**Work instructions:**
From top to bottom, return the records that follow exactly.

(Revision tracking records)
┏━━

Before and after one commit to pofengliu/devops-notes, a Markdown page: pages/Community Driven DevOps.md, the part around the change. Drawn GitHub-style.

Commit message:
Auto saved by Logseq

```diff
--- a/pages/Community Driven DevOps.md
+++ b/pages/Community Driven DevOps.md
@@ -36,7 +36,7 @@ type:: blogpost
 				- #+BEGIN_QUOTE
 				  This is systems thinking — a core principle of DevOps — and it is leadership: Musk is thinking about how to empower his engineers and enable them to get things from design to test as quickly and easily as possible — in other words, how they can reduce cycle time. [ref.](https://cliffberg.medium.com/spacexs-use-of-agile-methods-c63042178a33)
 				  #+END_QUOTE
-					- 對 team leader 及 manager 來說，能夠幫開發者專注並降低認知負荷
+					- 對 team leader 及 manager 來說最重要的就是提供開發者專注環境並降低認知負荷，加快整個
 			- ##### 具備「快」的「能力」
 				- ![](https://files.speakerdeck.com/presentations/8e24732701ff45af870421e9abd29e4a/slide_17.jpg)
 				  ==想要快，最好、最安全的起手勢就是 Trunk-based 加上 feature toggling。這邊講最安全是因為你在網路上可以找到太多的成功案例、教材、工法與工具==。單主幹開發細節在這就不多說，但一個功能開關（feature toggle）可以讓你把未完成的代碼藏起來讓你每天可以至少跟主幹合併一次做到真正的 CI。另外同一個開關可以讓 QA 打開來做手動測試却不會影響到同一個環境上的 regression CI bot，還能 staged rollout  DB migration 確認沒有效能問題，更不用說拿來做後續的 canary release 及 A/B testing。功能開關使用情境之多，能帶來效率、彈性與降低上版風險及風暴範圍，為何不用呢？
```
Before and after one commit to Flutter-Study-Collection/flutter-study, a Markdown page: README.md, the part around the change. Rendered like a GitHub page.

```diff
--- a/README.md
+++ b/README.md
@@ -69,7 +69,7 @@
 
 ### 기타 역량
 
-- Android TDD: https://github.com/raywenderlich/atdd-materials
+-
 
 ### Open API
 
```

┗━━

**Response to this task:**
Before and after one commit to pofengliu/devops-notes, a Markdown page: pages/Community Driven DevOps.md, the part around the change. Drawn GitHub-style.

Commit message:
Auto saved by Logseq

```diff
--- a/pages/Community Driven DevOps.md
+++ b/pages/Community Driven DevOps.md
@@ -36,7 +36,7 @@ type:: blogpost
 				- #+BEGIN_QUOTE
 				  This is systems thinking — a core principle of DevOps — and it is leadership: Musk is thinking about how to empower his engineers and enable them to get things from design to test as quickly and easily as possible — in other words, how they can reduce cycle time. [ref.](https://cliffberg.medium.com/spacexs-use-of-agile-methods-c63042178a33)
 				  #+END_QUOTE
-					- 對 team leader 及 manager 來說，能夠幫開發者專注並降低認知負荷
+					- 對 team leader 及 manager 來說最重要的就是提供開發者專注環境並降低認知負荷，加快整個
 			- ##### 具備「快」的「能力」
 				- ![](https://files.speakerdeck.com/presentations/8e24732701ff45af870421e9abd29e4a/slide_17.jpg)
 				  ==想要快，最好、最安全的起手勢就是 Trunk-based 加上 feature toggling。這邊講最安全是因為你在網路上可以找到太多的成功案例、教材、工法與工具==。單主幹開發細節在這就不多說，但一個功能開關（feature toggle）可以讓你把未完成的代碼藏起來讓你每天可以至少跟主幹合併一次做到真正的 CI。另外同一個開關可以讓 QA 打開來做手動測試却不會影響到同一個環境上的 regression CI bot，還能 staged rollout  DB migration 確認沒有效能問題，更不用說拿來做後續的 canary release 及 A/B testing。功能開關使用情境之多，能帶來效率、彈性與降低上版風險及風暴範圍，為何不用呢？
```
Before and after one commit to Flutter-Study-Collection/flutter-study, a Markdown page: README.md, the part around the change. Rendered like a GitHub page.

```diff
--- a/README.md
+++ b/README.md
@@ -69,7 +69,7 @@
 
 ### 기타 역량
 
-- Android TDD: https://github.com/raywenderlich/atdd-materials
+-
 
 ### Open API
 
```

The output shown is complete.